Chainalysis, a cryptocurrency and blockchain startup, has signed a leased to take on 40,000-square-feet of office space in Manhattan’s Flatiron District.
As reported by Crain’s NY, the startup, privately valued at $4 billion, has inked a sublease at 114 Fifth Ave on West 17th street. Chainalysis will occupy two floors at the 18-story building, and expects to have more than 200 employees. The building, owned by L&L Holding, boasts a tenant list which includes Capital One, Mastercard, and First Look Media. The new headquarters for the startup, which is now the fourth highest-valued unicorn in the city, is roughly three times bigger than Chainalysis’ current office in Union Square.
The company, founded by Michael Gronager, Jonathan Levin and Jan Moller in 2014, provides blockchain compliance and investigative software for government and financial institutions, with the mission of making cryptocurrencies safe and useful, while limiting money laundering. The firm has raised $300 million from investors in the past six months.
New York City has attracted record levels of venture-capital investment for tech startups in the first half of 2021. The Chainalysis lease is just another hint as to some of the investment funds now rolling into the commercial real estate market, right on time for its recovery.
Chainalysis Chief Executive Michael Gronager said the firm is “doubling down” on New York. He said the company hopes to move into the new space by October, though it will be closely monitoring public health guidance. “Many of our new colleagues started off working remotely,” Gronager said, “so we’re excited to finally meet them face-to-face in our new office.”
Marc Shapses, vice chairman at Savills, helped represent Chainalysis in the deal, along with Seth Wasserman and Roi Shleifer from Savills. As per Crain’s, Shapses said the sublease was short-term, which is a popular option for tech startups returning to the office market. Most firms would rather not to commit to a lease for more than four years. “Often among the most important things for growing tech firms are flexible terms,” Shapses said. “They don’t want to be locked in too long, because a company in growth mode may double in head count in two or three years.”

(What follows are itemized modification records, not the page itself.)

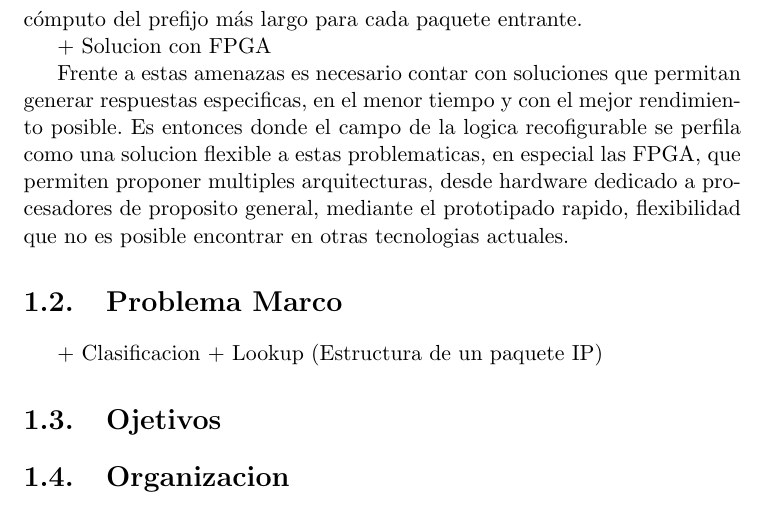
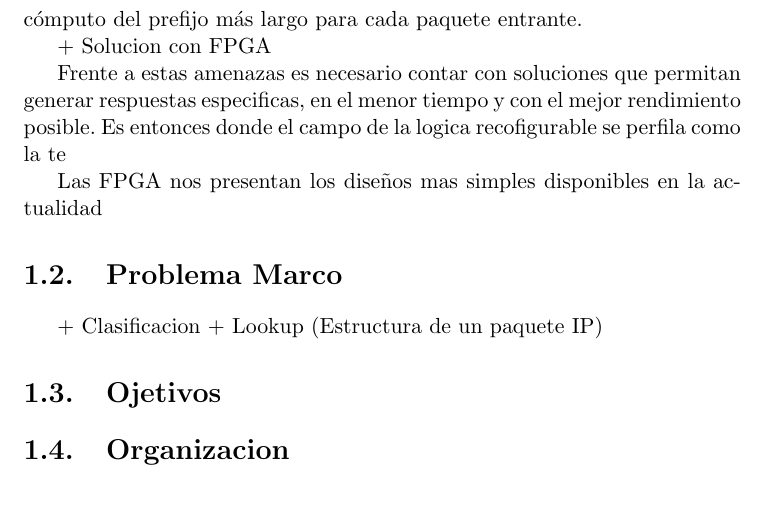
Before and after one commit to jairot/informe, a LaTeX book (informe.tex, which reads 1-introduccion/1-introduccion.tex): part of page 7 of 53, cut so that both start at the same text. Compiled offline with pdfLaTeX.

Commit message:
algo en introduccion

```diff
--- a/1-introduccion/1-introduccion.tex
+++ b/1-introduccion/1-introduccion.tex
@@ -24,8 +24,10 @@ Uno de los mayores cuellos de botella en los routers backbone es el cómputo del
 
 + Solucion con FPGA
 
-Frente a estas amenazas es necesario contar con soluciones que permitan generar respuestas especificas, en el menor tiempo y con el mejor rendimiento posible. Es entonces donde el campo de la logica recofigurable se perfila como una solucion flexible a estas problematicas, en especial las FPGA, que permiten proponer multiples arquitecturas, desde hardware dedicado a procesadores de proposito general, mediante el prototipado rapido, flexibilidad que no es posible encontrar en otras tecnologias actuales.
+Frente a estas amenazas es necesario contar con soluciones que permitan generar respuestas especificas, en el menor tiempo y con el mejor rendimiento posible. Es entonces donde el campo de la logica recofigurable se perfila como la te
 
+
+Las FPGA nos presentan los diseños mas simples disponibles en la actualidad
 \section{Problema Marco}
 
 + Clasificacion
```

The sub-lessor in the deal, which has not been named, was represented by brokers Ken Ruderman and Gary Stein, also of Savills.